■ DESCRIPTION OF THE TASK
Repeat, please, only the lines from the top of the data down to the line with "StatsBomb tables ingested"; include both of those lines.

■ EXTRACTED MATERIAL
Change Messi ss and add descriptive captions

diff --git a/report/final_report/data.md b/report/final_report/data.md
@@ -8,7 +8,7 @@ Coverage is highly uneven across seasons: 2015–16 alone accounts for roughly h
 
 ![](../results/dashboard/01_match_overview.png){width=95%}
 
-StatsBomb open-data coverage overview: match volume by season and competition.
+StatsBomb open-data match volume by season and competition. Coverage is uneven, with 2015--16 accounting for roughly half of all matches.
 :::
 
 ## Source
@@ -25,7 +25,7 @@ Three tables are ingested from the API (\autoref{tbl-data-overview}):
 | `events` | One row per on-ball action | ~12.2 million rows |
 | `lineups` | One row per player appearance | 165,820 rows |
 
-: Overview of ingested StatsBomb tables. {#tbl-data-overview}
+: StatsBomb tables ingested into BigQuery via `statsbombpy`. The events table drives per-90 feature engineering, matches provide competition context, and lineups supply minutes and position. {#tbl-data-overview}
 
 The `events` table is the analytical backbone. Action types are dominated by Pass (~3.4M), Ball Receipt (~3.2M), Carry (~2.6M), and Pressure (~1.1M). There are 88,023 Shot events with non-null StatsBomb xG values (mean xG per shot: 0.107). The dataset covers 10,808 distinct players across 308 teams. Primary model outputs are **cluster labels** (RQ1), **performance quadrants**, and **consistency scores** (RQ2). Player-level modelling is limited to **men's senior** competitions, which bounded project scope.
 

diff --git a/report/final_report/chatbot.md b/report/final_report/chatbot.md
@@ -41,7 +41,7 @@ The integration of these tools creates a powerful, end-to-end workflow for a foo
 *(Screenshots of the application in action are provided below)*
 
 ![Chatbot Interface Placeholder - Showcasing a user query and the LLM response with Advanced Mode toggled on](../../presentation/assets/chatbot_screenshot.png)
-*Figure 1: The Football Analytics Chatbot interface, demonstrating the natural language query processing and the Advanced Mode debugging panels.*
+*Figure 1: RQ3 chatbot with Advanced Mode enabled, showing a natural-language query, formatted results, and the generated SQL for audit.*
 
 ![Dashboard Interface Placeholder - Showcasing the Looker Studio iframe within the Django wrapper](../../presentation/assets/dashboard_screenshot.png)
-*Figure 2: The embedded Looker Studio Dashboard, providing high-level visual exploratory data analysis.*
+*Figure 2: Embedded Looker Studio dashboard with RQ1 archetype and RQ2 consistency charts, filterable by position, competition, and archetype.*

■ YOUR RESPONSE
Change Messi ss and add descriptive captions

diff --git a/report/final_report/data.md b/report/final_report/data.md
@@ -8,7 +8,7 @@ Coverage is highly uneven across seasons: 2015–16 alone accounts for roughly h
 
 ![](../results/dashboard/01_match_overview.png){width=95%}
 
-StatsBomb open-data coverage overview: match volume by season and competition.
+StatsBomb open-data match volume by season and competition. Coverage is uneven, with 2015--16 accounting for roughly half of all matches.
 :::
 
 ## Source
@@ -25,7 +25,7 @@ Three tables are ingested from the API (\autoref{tbl-data-overview}):
 | `events` | One row per on-ball action | ~12.2 million rows |
 | `lineups` | One row per player appearance | 165,820 rows |
 
-: Overview of ingested StatsBomb tables. {#tbl-data-overview}
+: StatsBomb tables ingested into BigQuery via `statsbombpy`. The events table drives per-90 feature engineering, matches provide competition context, and lineups supply minutes and position. {#tbl-data-overview}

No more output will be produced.